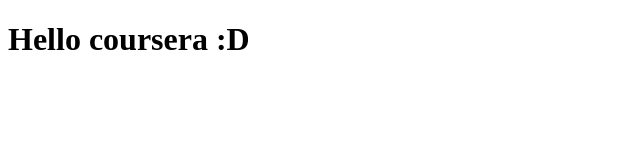
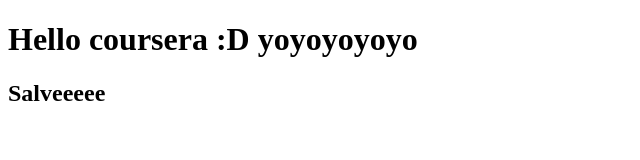
Before and after one commit to SimoneSloe/cousera_test, a plain HTML site: page site/index.html in a window 1280 px wide. Shown: the whole page, without its empty margins (0-640 px from the left). Drawn offline with Linux system fonts and the light colour scheme.

Commit message:
Small addition to our page content.

```diff
--- a/site/index.html
+++ b/site/index.html
@@ -4,6 +4,7 @@
 	<title>Hello Coursera</title>
 </head>
 <body>
-<h1>Hello coursera :D</h1>
+<h1>Hello coursera :D yoyoyoyoyo</h1>
+<h2> Salveeeee</h>
 </body>
 </html>
```
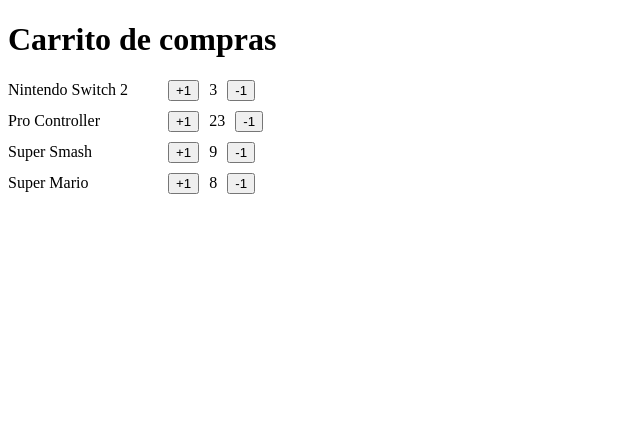
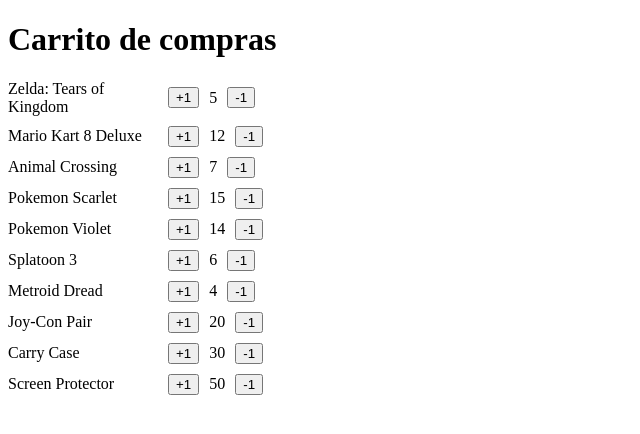
Before and after one commit to EMGAFO/ReactProject, a React (Vite) app: page / in a window 1280 px wide. Shown: the top 434 px of the page, without its empty margins (0-640 px from the left). Built offline with nearby package versions, Linux system fonts and the light colour scheme.

Commit message:
extend the test

```diff
--- a/src/FirstStepsApp.tsx
+++ b/src/FirstStepsApp.tsx
@@ -5,11 +5,16 @@
     return (
     <>
         <h1>Carrito de compras</h1>
-
-        <ItemCounter name="Nintendo Switch 2" quantity={3}/>
-        <ItemCounter name="Pro Controller" quantity={23} />
-        <ItemCounter name="Super Smash"  quantity={9}/>
-        <ItemCounter name="Super Mario"  quantity={8}/>
+        <ItemCounter name="Zelda: Tears of Kingdom" quantity={5} />
+        <ItemCounter name="Mario Kart 8 Deluxe" quantity={12} />
+        <ItemCounter name="Animal Crossing" quantity={7} />
+        <ItemCounter name="Pokemon Scarlet" quantity={15} />
+        <ItemCounter name="Pokemon Violet" quantity={14} />
+        <ItemCounter name="Splatoon 3" quantity={6} />
+        <ItemCounter name="Metroid Dread" quantity={4} />
+        <ItemCounter name="Joy-Con Pair" quantity={20} />
+        <ItemCounter name="Carry Case" quantity={30} />
+        <ItemCounter name="Screen Protector" quantity={50} />
     </>
  );
 }
```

> **ACTION ITEM**
All of the lines above should be copied exactly, apart from the pictures.

> **THE ANSWER**
Before and after one commit to SimoneSloe/cousera_test, a plain HTML site: page site/index.html in a window 1280 px wide. Shown: the whole page, without its empty margins (0-640 px from the left). Drawn offline with Linux system fonts and the light colour scheme.

Commit message:
Small addition to our page content.

```diff
--- a/site/index.html
+++ b/site/index.html
@@ -4,6 +4,7 @@
 	<title>Hello Coursera</title>
 </head>
 <body>
-<h1>Hello coursera :D</h1>
+<h1>Hello coursera :D yoyoyoyoyo</h1>
+<h2> Salveeeee</h>
 </body>
 </html>
```
Before and after one commit to EMGAFO/ReactProject, a React (Vite) app: page / in a window 1280 px wide. Shown: the top 434 px of the page, without its empty margins (0-640 px from the left). Built offline with nearby package versions, Linux system fonts and the light colour scheme.

Commit message:
extend the test

```diff
--- a/src/FirstStepsApp.tsx
+++ b/src/FirstStepsApp.tsx
@@ -5,11 +5,16 @@
     return (
     <>
         <h1>Carrito de compras</h1>
-
-        <ItemCounter name="Nintendo Switch 2" quantity={3}/>
-        <ItemCounter name="Pro Controller" quantity={23} />
-        <ItemCounter name="Super Smash"  quantity={9}/>
-        <ItemCounter name="Super Mario"  quantity={8}/>
+        <ItemCounter name="Zelda: Tears of Kingdom" quantity={5} />
+        <ItemCounter name="Mario Kart 8 Deluxe" quantity={12} />
+        <ItemCounter name="Animal Crossing" quantity={7} />
+        <ItemCounter name="Pokemon Scarlet" quantity={15} />
+        <ItemCounter name="Pokemon Violet" quantity={14} />
+        <ItemCounter name="Splatoon 3" quantity={6} />
+        <ItemCounter name="Metroid Dread" quantity={4} />
+        <ItemCounter name="Joy-Con Pair" quantity={20} />
+        <ItemCounter name="Carry Case" quantity={30} />
+        <ItemCounter name="Screen Protector" quantity={50} />
     </>
  );
 }
```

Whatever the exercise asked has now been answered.